Extracted records

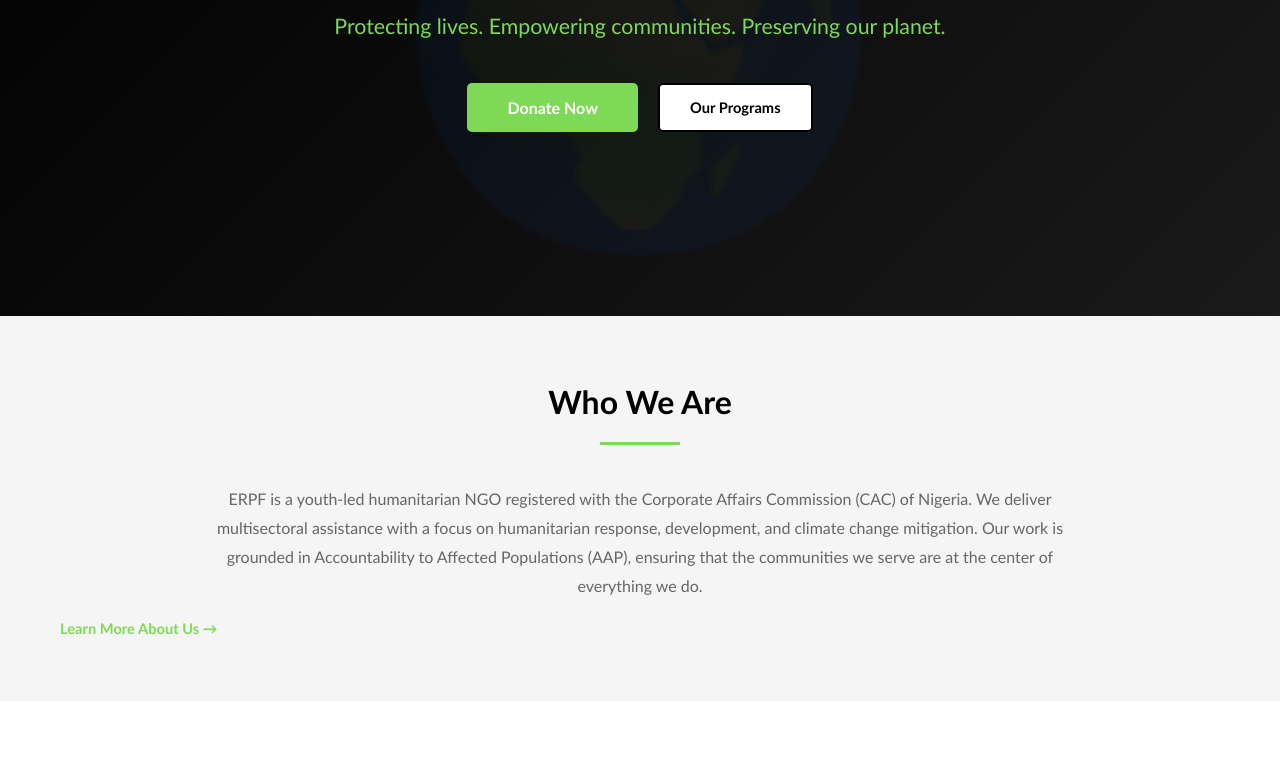
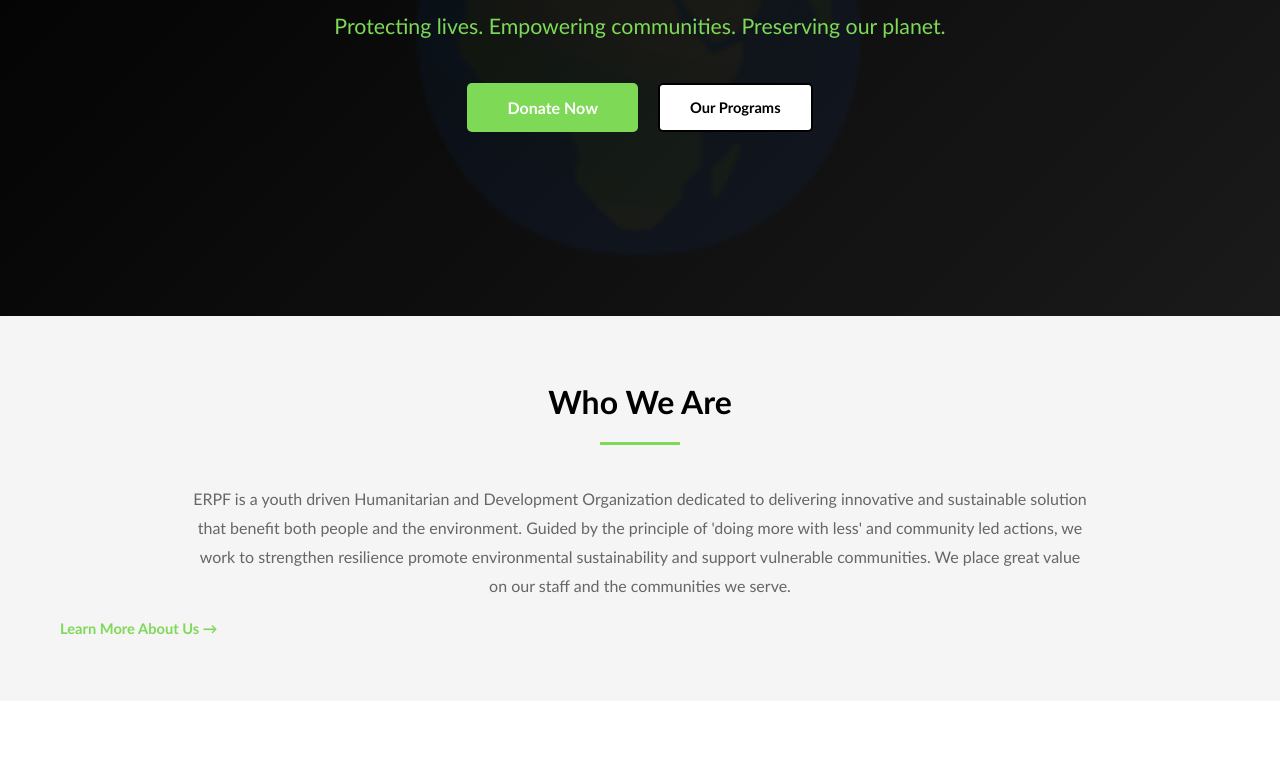
Before and after one commit to aondofe014704/Eco-Relief-Preservation-Foundation, a React (Vite) app: page / in a window 1280 px wide. Shown: the part 395-1168 px from the top of the page. Built offline with nearby package versions, Linux system fonts and the light colour scheme.

Commit message:
Made changes to the vision and mission of the Organisation

```diff
--- a/src/components/AboutUs.tsx
+++ b/src/components/AboutUs.tsx
@@ -36,20 +36,14 @@
               <div className="vm-icon">👁️</div>
               <h3>Our Vision</h3>
               <p>
-                ERPF envisions a world where children, women and girls are safe and empowered,
-                primarily focusing on those affected by disasters. We ensure equitable access to
-                humanitarian and developmental assistance. We envisage a community where people
-                take informed decisions towards mitigation of climate change.
+                We envisage a world where creativity and innovation drive sustainable progress and where all populations are safe, protected, empowered, environmentally aware and actively participating Climate conscious and sustainable development.
               </p>
             </div>
             <div className="vm-card">
               <div className="vm-icon">🎯</div>
               <h3>Our Mission</h3>
               <p>
-                To deliver multisectoral assistance and promote environmental sustainability through
-                climate impactful innovative solutions and education. To empower communities to recover
-                from disasters and thrive. To prioritize accountability and person-centered approaches
-                in our pursuit for durable solutions.
+                To provide lifesaving and sustainable interventions that strengthen resilience reduce vulnerabilities and empower communities to recovery from disasters and poverty through innovative, climate conscious and environmentally responsible approaches.
               </p>
             </div>
           </div>
--- a/src/components/Home.tsx
+++ b/src/components/Home.tsx
@@ -30,11 +30,7 @@
         <div className="container">
           <h2 className="section-title">Who We Are</h2>
           <p className="intro-text">
-            ERPF is a youth-led humanitarian NGO registered with the Corporate Affairs Commission (CAC)
-            of Nigeria. We deliver multisectoral assistance with a focus on humanitarian response,
-            development, and climate change mitigation. Our work is grounded in Accountability to
-            Affected Populations (AAP), ensuring that the communities we serve are at the center of
-            everything we do.
+            ERPF is a youth driven Humanitarian and Development Organization dedicated to delivering innovative and sustainable solution that benefit both people and the environment. Guided by the principle of 'doing more with less' and community led actions, we work to strengthen resilience promote environmental sustainability and support vulnerable communities. We place great value on our staff and the communities we serve.
           </p>
 
           {showFullText && (
```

Exercise brief
Restate each entry word for word, leaving out any pictures.

Solution to the problem
Before and after one commit to aondofe014704/Eco-Relief-Preservation-Foundation, a React (Vite) app: page / in a window 1280 px wide. Shown: the part 395-1168 px from the top of the page. Built offline with nearby package versions, Linux system fonts and the light colour scheme.

Commit message:
Made changes to the vision and mission of the Organisation

```diff
--- a/src/components/AboutUs.tsx
+++ b/src/components/AboutUs.tsx
@@ -36,20 +36,14 @@
               <div className="vm-icon">👁️</div>
               <h3>Our Vision</h3>
               <p>
-                ERPF envisions a world where children, women and girls are safe and empowered,
-                primarily focusing on those affected by disasters. We ensure equitable access to
-                humanitarian and developmental assistance. We envisage a community where people
-                take informed decisions towards mitigation of climate change.
+                We envisage a world where creativity and innovation drive sustainable progress and where all populations are safe, protected, empowered, environmentally aware and actively participating Climate conscious and sustainable development.
               </p>
             </div>
             <div className="vm-card">
               <div className="vm-icon">🎯</div>
               <h3>Our Mission</h3>
               <p>
-                To deliver multisectoral assistance and promote environmental sustainability through
-                climate impactful innovative solutions and education. To empower communities to recover
-                from disasters and thrive. To prioritize accountability and person-centered approaches
-                in our pursuit for durable solutions.
+                To provide lifesaving and sustainable interventions that strengthen resilience reduce vulnerabilities and empower communities to recovery from disasters and poverty through innovative, climate conscious and environmentally responsible approaches.
               </p>
             </div>
           </div>
--- a/src/components/Home.tsx
+++ b/src/components/Home.tsx
@@ -30,11 +30,7 @@
         <div className="container">
           <h2 className="section-title">Who We Are</h2>
           <p className="intro-text">
-            ERPF is a youth-led humanitarian NGO registered with the Corporate Affairs Commission (CAC)
-            of Nigeria. We deliver multisectoral assistance with a focus on humanitarian response,
-            development, and climate change mitigation. Our work is grounded in Accountability to
-            Affected Populations (AAP), ensuring that the communities we serve are at the center of
-            everything we do.
+            ERPF is a youth driven Humanitarian and Development Organization dedicated to delivering innovative and sustainable solution that benefit both people and the environment. Guided by the principle of 'doing more with less' and community led actions, we work to strengthen resilience promote environmental sustainability and support vulnerable communities. We place great value on our staff and the communities we serve.
           </p>
 
           {showFullText && (
```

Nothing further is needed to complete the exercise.